White also points out that the economic struggle U.S. parts manufacturers have been facing will continue to have a direct effect on how jobbers stock inventory, for better or worse.

"It's actually easier for us to e-mail, fax or even call someone in the Far East, place an order and have it delivered at our door than deal with some of our domestic suppliers," he says. "It's amazing how aggressive the overseas manufacturers have become. We are now able to import containers from some vendors in Taiwan or China on an open account basis. Imagine doing that 15 years ago!"

RETAIL: DIYers still drive American

On the retail side, walk-in business is still focused on parts for the Big Three.

"Yes, we offer import auto parts, but we have for the past few years," shrugs Dianne Strausser, owner of Thumb Auto Parts in Yale, Mich. She notes that being in a rural area, customers are more apt to come in looking for parts on an American vehicle, a trend that is unlikely to change anytime soon.

Ralph Babbitt, president of Babbitt Automotive in Staten Island, N.Y., believes that the do-it-yourselfers who drive foreign cars are often more likely to look for inexpensive parts on auction sites or other Internet resources.

"Most of our clientele is still driving domestic SUVs," he says. "The younger guys who are looking to 'hop up' their foreign cars — well, we're not getting much of that action. They're looking to get parts for less expensive than I can offer. We just don't go to that level of volume."

Still, everyone agrees it's important to roll with the punches in order to keep giving what the customer wants. Les Rowell, manager of Best American Auto Parts, Houston, Texas, notes that the owner started the business with the intention of living up to its name: selling American parts only. However, it was soon apparent that being patriotic and distributing non-domestic parts didn't have to be mutually exclusive.

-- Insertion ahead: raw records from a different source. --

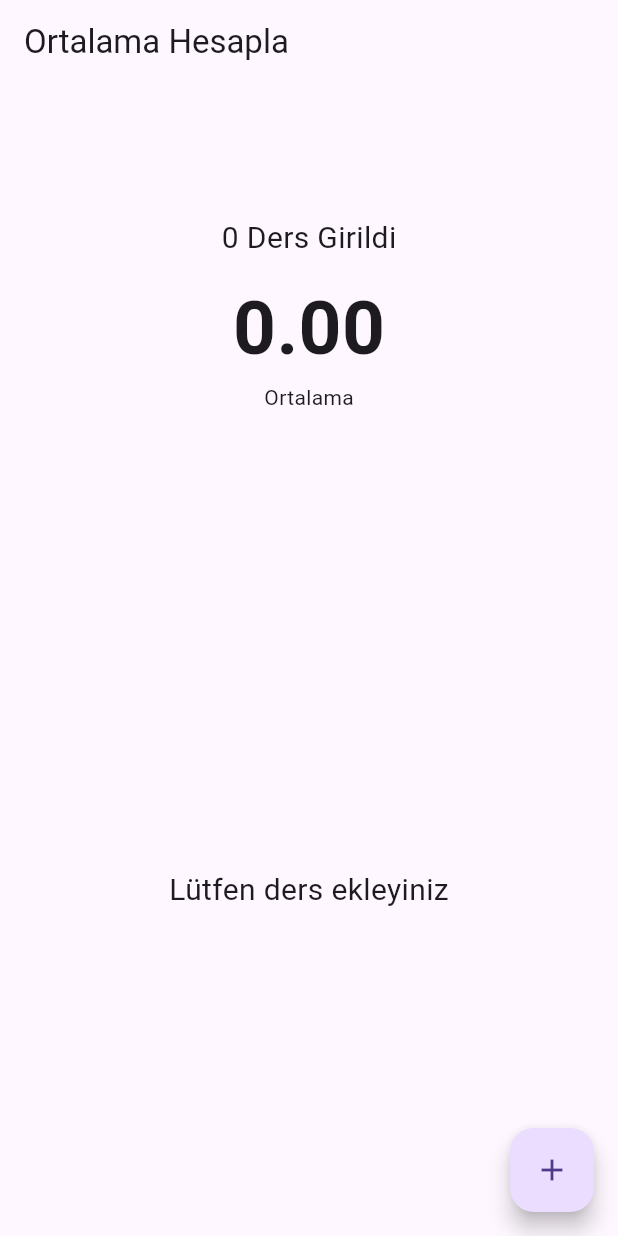
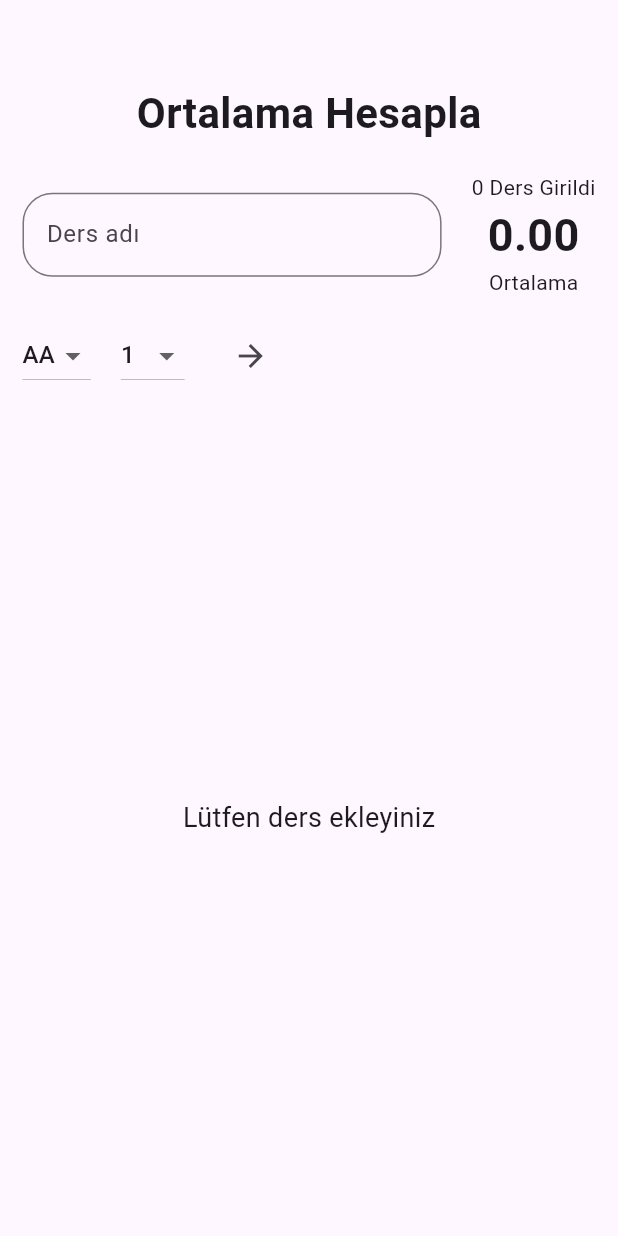
Before and after one commit to sinemsafak/ortalama_hesapla, a Flutter app: the screen it shows after launch, on a phone screen of 412 x 824 dp. Run offline on Flutter 3.47's test engine with Material 3 defaults, Android fonts, the phone set to English and light mode, and no system bars.

Commit message:
ders adı, kredi ve harf notu ile ortalama hesaplayan ekran oluşturuldu

```diff
--- a/lib/widgets/ortalama_app.dart
+++ b/lib/widgets/ortalama_app.dart
@@ -1,7 +1,4 @@
 import 'package:flutter/material.dart';
-import '../model/ders.dart';
-import '../helper/data_helper.dart';
-import 'ortalama_goster.dart';
 
 class OrtalamaApp extends StatefulWidget {
   const OrtalamaApp({super.key});
@@ -12,90 +9,213 @@ class OrtalamaApp extends StatefulWidget {
 
 class _OrtalamaAppState extends State<OrtalamaApp> {
 
-  List<Ders> tumDersler = [];
+  List<Map<String, dynamic>> dersler = [];
 
-  void dersEkle() {
-    setState(() {
-      tumDersler.add(Ders("Algoritma", 3, 3));
-    });
+  String secilenNot = "AA";
+  int secilenKredi = 1;
+  TextEditingController dersController = TextEditingController();
+
+  Map<String,double> notlar = {
+    "AA":4,
+    "BA":3.5,
+    "BB":3,
+    "CB":2.5,
+    "CC":2,
+    "DC":1.5,
+    "DD":1,
+    "FF":0
+  };
+
+  double ortalamaHesapla(){
+
+    double toplamNot = 0;
+    double toplamKredi = 0;
+
+    for(var ders in dersler){
+      toplamNot += ders["not"] * ders["kredi"];
+      toplamKredi += ders["kredi"];
     }
 
-  void dersSil(int index) {
+    return toplamKredi == 0 ? 0 : toplamNot/toplamKredi;
+  }
+
+  void dersEkle(){
+
     setState(() {
-      tumDersler.removeAt(index);
+
+      dersler.add({
+        "ders": dersController.text,
+        "kredi": secilenKredi,
+        "not": notlar[secilenNot],
+        "harf": secilenNot
+      });
+
+      dersController.clear();
+
     });
   }
 
   @override
   Widget build(BuildContext context) {
 
-    double ortalama = DataHelper.ortalamaHesapla(tumDersler);
+    double ortalama = ortalamaHesapla();
 
     return Scaffold(
-      appBar: AppBar(
-        title: Text("Ortalama Hesapla"),
+
+      body: Padding(
+        padding: const EdgeInsets.all(15),
+        child: Column(
+          children: [
+
+            const SizedBox(height:40),
+
+            const Text(
+              "Ortalama Hesapla",
+              style: TextStyle(
+                fontSize:28,
+                fontWeight: FontWeight.bold
+              ),
             ),
 
-      floatingActionButton: FloatingActionButton(
-        onPressed: dersEkle,
-        child: Icon(Icons.add),
-      ),
+            const SizedBox(height:20),
 
-      body: Column(
+            /// ÜST ALAN
+            Row(
               children: [
 
                 Expanded(
-            flex: 2,
-            child: OrtalamaGoster(
-              ortalama: ortalama,
-              dersSayisi: tumDersler.length,
+                  child: TextField(
+                    controller: dersController,
+                    decoration: InputDecoration(
+                      hintText: "Ders adı",
+                      border: OutlineInputBorder(
+                        borderRadius: BorderRadius.circular(20)
+                      ),
+                    ),
                   ),
                 ),
 
+                const SizedBox(width:20),
+
+                Column(
+                  children: [
+
+                    Text("${dersler.length} Ders Girildi"),
+
+                    Text(
+                      ortalama.toStringAsFixed(2),
+                      style: const TextStyle(
+                        fontSize:30,
+                        fontWeight: FontWeight.bold
+                      ),
+                    ),
+
+                    const Text("Ortalama")
+                  ],
+                )
+
+              ],
+            ),
+
+            const SizedBox(height:15),
+
+            /// NOT + KREDİ
+            Row(
+              children: [
+
+                DropdownButton<String>(
+                  value: secilenNot,
+                  items: notlar.keys.map((not){
+
+                    return DropdownMenuItem(
+                      value: not,
+                      child: Text(not),
+                    );
+
+                  }).toList(),
+                  onChanged: (value){
+
+                    setState(() {
+                      secilenNot = value!;
+                    });
+
+                  },
+                ),
+
+                const SizedBox(width:20),
+
+                DropdownButton<int>(
+                  value: secilenKredi,
+                  items: List.generate(10, (index){
+
+                    return DropdownMenuItem(
+                      value: index+1,
+                      child: Text("${index+1}"),
+                    );
+
+                  }),
+                  onChanged: (value){
+
+                    setState(() {
+                      secilenKredi = value!;
+                    });
+
+                  },
+                ),
+
+                const SizedBox(width:20),
+
+                IconButton(
+                  icon: const Icon(Icons.arrow_forward),
+                  onPressed: dersEkle,
+                )
+
+              ],
+            ),
+
+            const SizedBox(height:20),
+
+            /// LİSTE
             Expanded(
-            flex: 3,
-            child: tumDersler.isEmpty
-                ? Center(
+              child: dersler.isEmpty
+                  ? const Center(
                       child: Text(
                         "Lütfen ders ekleyiniz",
-                style: TextStyle(fontSize: 20),
+                        style: TextStyle(fontSize:18),
                       ),
                     )
                   : ListView.builder(
-              itemCount: tumDersler.length,
-              itemBuilder: (context, index) {
 
-                return Dismissible(
-                  key: Key(index.toString()),
-                  direction: DismissDirection.startToEnd,
+                      itemCount: dersler.length,
 
-                  onDismissed: (direction) {
-                    dersSil(index);
-                  },
+                      itemBuilder: (context,index){
 
-                  background: Container(
-                    color: Colors.red,
-                    alignment: Alignment.centerLeft,
-                    padding: EdgeInsets.only(left: 20),
-                    child: Icon(
-                      Icons.delete,
-                      color: Colors.white,
+                        var ders = dersler[index];
+
+                        return Card(
+                          child: ListTile(
+
+                            leading: CircleAvatar(
+                              child: Text(
+                                ders["kredi"].toString(),
                               ),
                             ),
 
-                  child: Card(
-                    child: ListTile(
-                      title: Text(tumDersler[index].dersAdi),
+                            title: Text(ders["ders"]),
+
                             subtitle: Text(
-                          "${tumDersler[index].kredi} kredi"
+                              "${ders["kredi"]}.0 Kredi, Not Değeri ${ders["not"]}"
                             ),
-                    ),
+
                           ),
                         );
+
                       },
                     ),
+            )
+
+          ],
         ),
-        ],
       ),
     );
   }
```
Lines whose indentation alone changed are shown as unchanged.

"I was at a man's wrecking yard a few years ago and what he said to me made complete sense: 'If it's got a tire, I'll sell it,'" Rowell recalls. "I mean, why not? We still fly our colors and offer great service."

While Best American is primarily a salvage parts store, Rowell has been stocking more new parts, such as headlights, mirrors and intakes. However, again, they're all Chevy, Ford and Dodge. "It's what people come in for," he says.